This means that only a tiny bit of oxygen could get through to the measuring cylinder, and this result is completely worthless. Other things which could have skewed the results is the length of the potato was quite hard to accurately measure, so there could have been less or more amounts of Catalase, as there was less/more potato. And, even touching the potato can kill cells, which can drastically lessen the amount of Catalase. Also, the temperature for taking the Hydrogen Peroxide off the heat to the time it takes to start the experiment may decrease, which can result in a large change in the reaction. If I was re-doing this experiment, I would probably use the same procedure as I did in this one, but I would like to be able to use more accurate measuring equipment, so to make the results more accurate, and hence, would mean more. On the whole, I thought that this experiment went well. The only thing that went really wrong was the second results, which only wrong because of no fault of my self, and it was the equipment that was wrong.

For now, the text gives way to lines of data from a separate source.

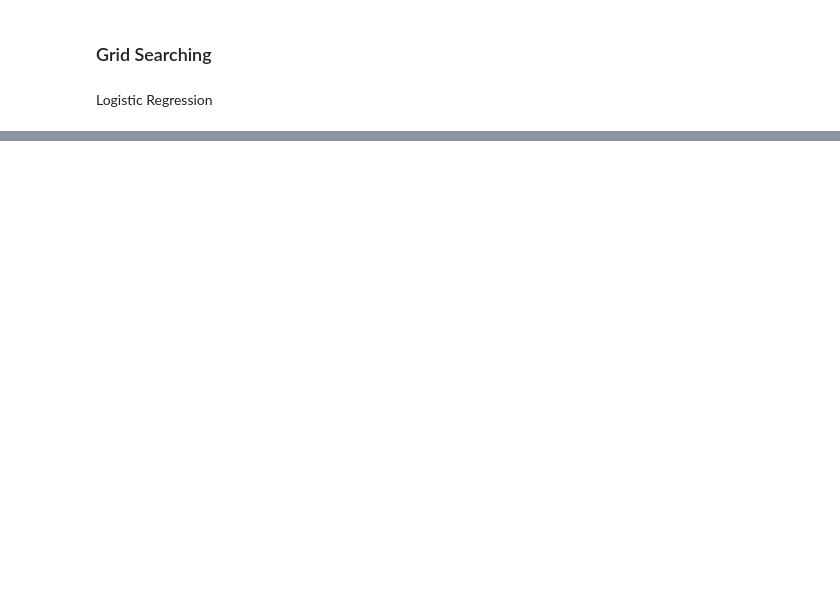
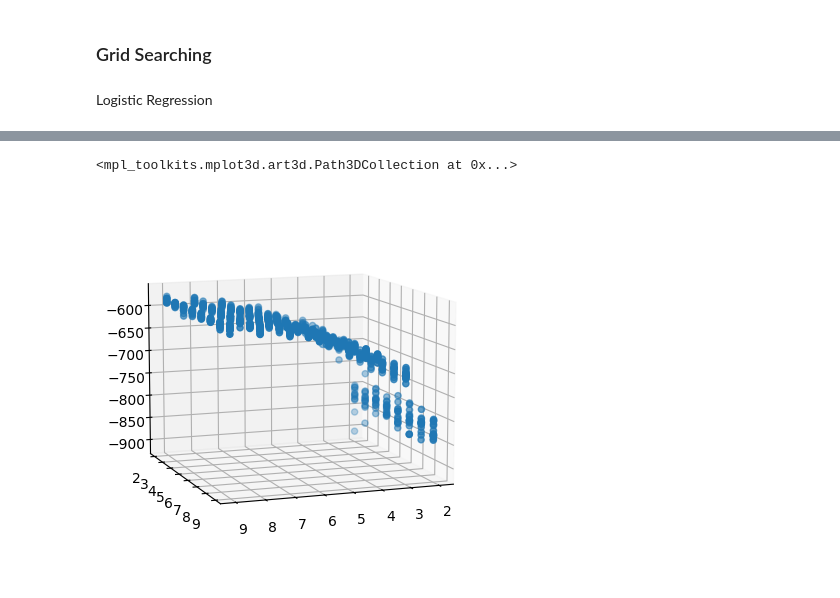
Before and after one commit to SJBales/telco-customer-churn, a Jupyter notebook: notebooks/model_experimentation.ipynb, the cells around one changed output, grey strips where cells are left out. Drawn from its saved outputs; the diff is of its cells as text; code cells hidden in the pictures; blank space fills up the shorter version.

Commit message:
Tested random forest classifier. Added 3d plotting capabilities of parameters from grid search of RF.

```diff
--- a/notebooks/model_experimentation.ipynb
+++ b/notebooks/model_experimentation.ipynb
@@ -118,13 +190,13 @@ log_reg_cv.scores_
 Logistic Regression
 # %%
 # Setting up the parameter grid
-log_reg_param_grid = {'C': np.linspace(start = 0.1, stop = 1, num = 10)}
+log_reg_param_grid = {'C': np.linspace(start = 0.1, stop = 1, num = 10),
+                      'penalty' : ['l1', 'l2']}
 
 
 
 # Initializing a LogisticRegression class
 log_reg_gs = GridSearchCV(LogisticRegression(max_iter = 10000,
-                                             penalty = 'l1',
                                              solver = 'liblinear'),
                           scoring= {"churn_loss": churn_loss_scorer,
                                     "accuracy": 'accuracy',
@@ -142,0 +231,16 @@ gs_cv_results_df
+# %%
+# Creating a random forest parameter grid
+rf_param_grid = {'n_estimators': np.arange(20, 200, 40),
+                 'criterion': ['gini', 'entropy', 'log_loss'],
+                 'max_depth': np.arange(2, 10, 1),
+                 'min_samples_split': np.arange(2, 10, 1)}
+
+# Setting up the K-Fold Object
+rf_gs = GridSearchCV(RandomForestClassifier(),
+                     param_grid= rf_param_grid,
+                     cv = 5,
+                     scoring= {"churn_loss": churn_loss_scorer,
+                                    "accuracy": 'accuracy',
+                                   "recall": 'recall',
+                                    "roc_auc": 'roc_auc'},
+                    refit= 'churn_loss')
@@ -142,0 +249,3 @@ gs_cv_results_df
+# %%
+# Fitting the Random Forest Grid
+rf_gs.fit(internet_preds, internet_target)
@@ -142,0 +268,4 @@ gs_cv_results_df
+# %%
+rf_cv_results = pd.DataFrame(rf_gs.cv_results_)
+
+rf_cv_results.columns
@@ -142,0 +288,11 @@ gs_cv_results_df
+# %%
+rf_fig = plt.figure()
+rf_ax = plt.axes(projection='3d')
+rf_ax.view_init(elev=10, azim=70)
+rf_ax.scatter3D(rf_cv_results['param_max_depth'],
+             rf_cv_results['param_min_samples_split'],
+             rf_cv_results['mean_test_churn_loss'],
+             cmap = "Greens")
+# %% [output]
+<mpl_toolkits.mplot3d.art3d.Path3DCollection at 0x...>
+[figure, added]
```
Also changed, not shown: parts of 18 cells of this notebook, 1 other file.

I'd like to do this investigation again, because I could see whether my procedure was correct or not, and to see if my prediction, without any anomalous results skewing my averages. ...read more.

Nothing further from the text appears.